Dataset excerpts

********************

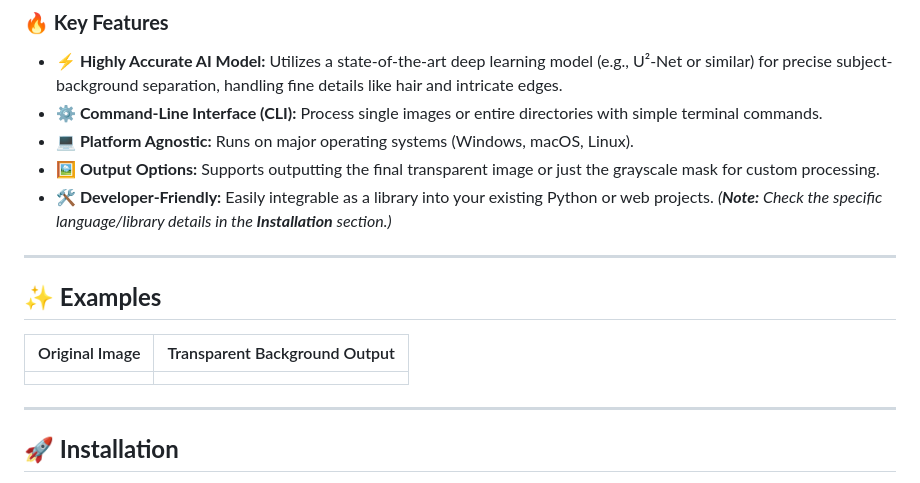
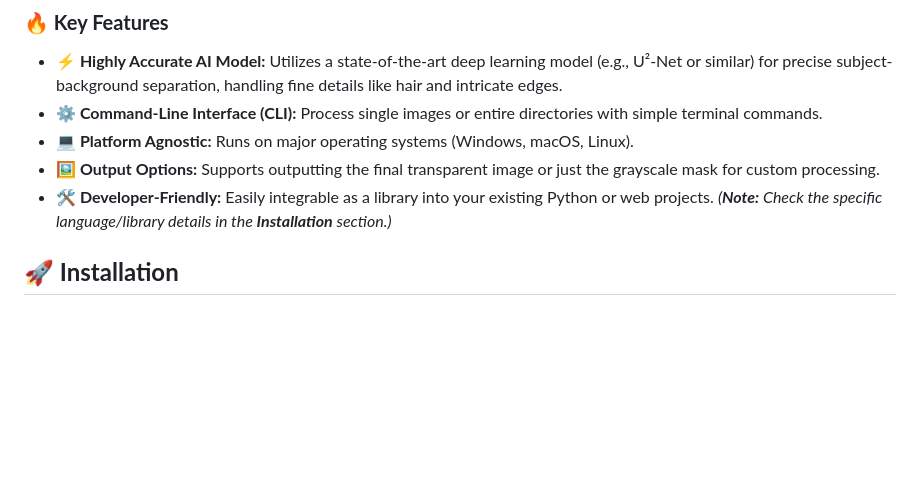
Before and after one commit to dot-css/RemoveBG, a Markdown page: README.md, the part around the change. GitHub-like rendering; blank space fills up the shorter version.

```diff
--- a/README.md
+++ b/README.md
@@ -18,15 +18,7 @@ This repository focuses on providing a customizable and reliable implementation
   * **🖼️ Output Options:** Supports outputting the final transparent image or just the grayscale mask for custom processing.
   * **🛠️ Developer-Friendly:** Easily integrable as a library into your existing Python or web projects. *(**Note:** Check the specific language/library details in the **Installation** section.)*
 
------
 
-## **✨ Examples**
-
-| Original Image | Transparent Background Output |
-| :---: | :---: |
-|  |  |
-
------
 
 ## **🚀 Installation**
 
```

********************

▶ WHAT TO DO: Please print each of the records word for word, keeping the pictures out.

▶ SOLUTION TO THIS EXERCISE:
Before and after one commit to dot-css/RemoveBG, a Markdown page: README.md, the part around the change. GitHub-like rendering; blank space fills up the shorter version.

```diff
--- a/README.md
+++ b/README.md
@@ -18,15 +18,7 @@ This repository focuses on providing a customizable and reliable implementation
   * **🖼️ Output Options:** Supports outputting the final transparent image or just the grayscale mask for custom processing.
   * **🛠️ Developer-Friendly:** Easily integrable as a library into your existing Python or web projects. *(**Note:** Check the specific language/library details in the **Installation** section.)*
 
------
 
-## **✨ Examples**
-
-| Original Image | Transparent Background Output |
-| :---: | :---: |
-|  |  |
-
------
 
 ## **🚀 Installation**
 
```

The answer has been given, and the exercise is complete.